Data extracted from a collection
----

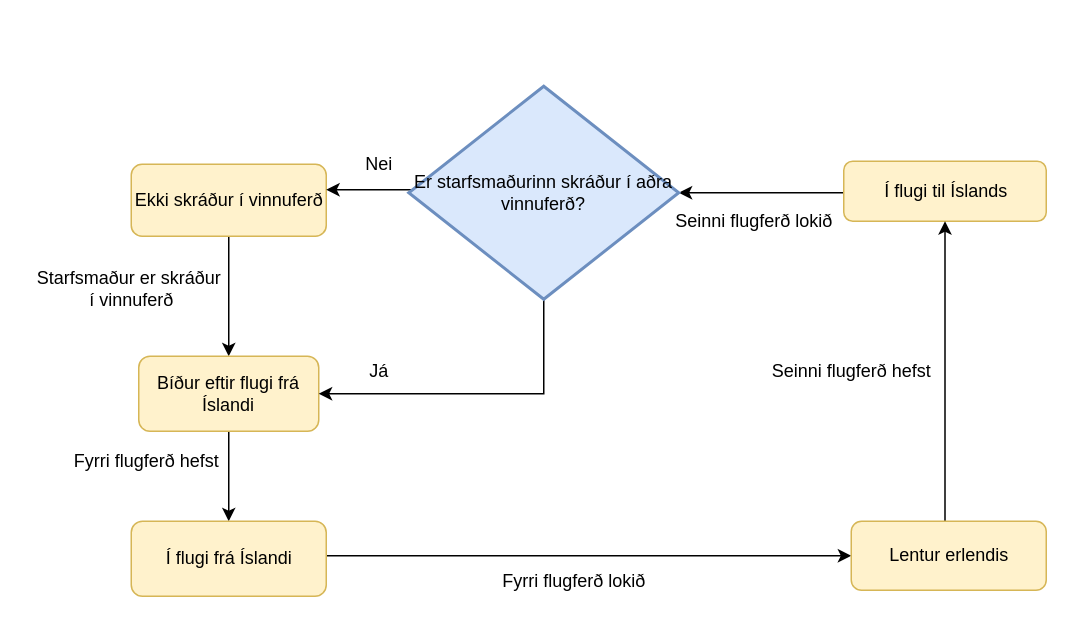
This is documentation/diagrams/runarv_diagrams/starfsmadur_states.drawio from RunarVestmann/verklegtnamskeid1, a draw.io file, before an edit. Source tidied: cells renumbered, new cells numbered last; positions are measured from the earlier drawing's top-left corner, leaving out a move shared by most shapes. Both pictures are drawn from the tidied source at 150%, with x=0, y=0 at pixel (26, 86).
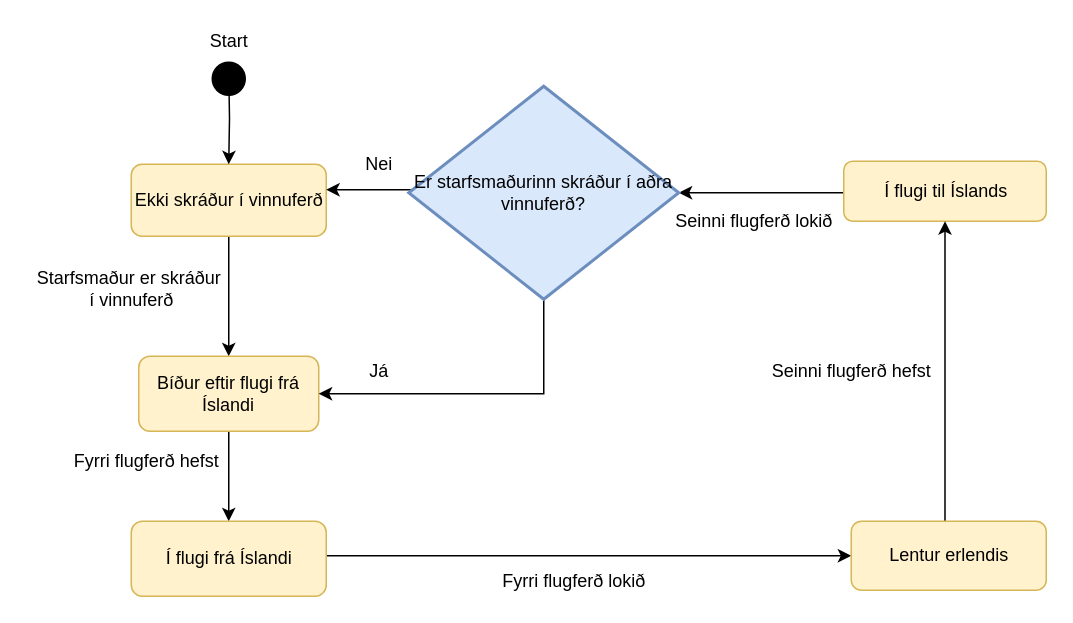
The same diagram, later.

Unchanged cells that the change refers to:
```xml
<mxCell id="3" value="Ekki skráður í vinnuferð" style="rounded=1;fillColor=#fff2cc;strokeColor=#d6b656;imageAspect=1;html=1;spacing=0;" parent="1" vertex="1">
  <mxGeometry x="70" y="52" width="130" height="48" as="geometry" />
</mxCell>
```

Change to the diagram source:
```diff
@@
+    <mxCell id="22" style="edgeStyle=orthogonalEdgeStyle;rounded=0;jettySize=auto;html=1;" parent="1" edge="1" target="3">
+      <mxGeometry relative="1" as="geometry">
+        <mxPoint x="135" y="-10" as="sourcePoint" />
+      </mxGeometry>
+    </mxCell>
+    <mxCell id="23" style="ellipse;html=1;shape=startState;fillColor=#000000;strokeColor=#000000;" parent="1" vertex="1">
+      <mxGeometry x="120" y="-20" width="30" height="30" as="geometry" />
+    </mxCell>
+    <mxCell id="24" value="Start" style="text;html=1;align=center;verticalAlign=middle;" parent="1" vertex="1">
+      <mxGeometry x="115" y="-40" width="40" height="20" as="geometry" />
+    </mxCell>
```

----

*YOUR INSTRUCTIONS*. With all pictures omitted, repeat every record above word for word.

*THE ANSWER*.
This is documentation/diagrams/runarv_diagrams/starfsmadur_states.drawio from RunarVestmann/verklegtnamskeid1, a draw.io file, before an edit. Source tidied: cells renumbered, new cells numbered last; positions are measured from the earlier drawing's top-left corner, leaving out a move shared by most shapes. Both pictures are drawn from the tidied source at 150%, with x=0, y=0 at pixel (26, 86).
The same diagram, later.

Unchanged cells that the change refers to:
```xml
<mxCell id="3" value="Ekki skráður í vinnuferð" style="rounded=1;fillColor=#fff2cc;strokeColor=#d6b656;imageAspect=1;html=1;spacing=0;" parent="1" vertex="1">
  <mxGeometry x="70" y="52" width="130" height="48" as="geometry" />
</mxCell>
```

Change to the diagram source:
```diff
@@
+    <mxCell id="22" style="edgeStyle=orthogonalEdgeStyle;rounded=0;jettySize=auto;html=1;" parent="1" edge="1" target="3">
+      <mxGeometry relative="1" as="geometry">
+        <mxPoint x="135" y="-10" as="sourcePoint" />
+      </mxGeometry>
+    </mxCell>
+    <mxCell id="23" style="ellipse;html=1;shape=startState;fillColor=#000000;strokeColor=#000000;" parent="1" vertex="1">
+      <mxGeometry x="120" y="-20" width="30" height="30" as="geometry" />
+    </mxCell>
+    <mxCell id="24" value="Start" style="text;html=1;align=center;verticalAlign=middle;" parent="1" vertex="1">
+      <mxGeometry x="115" y="-40" width="40" height="20" as="geometry" />
+    </mxCell>
```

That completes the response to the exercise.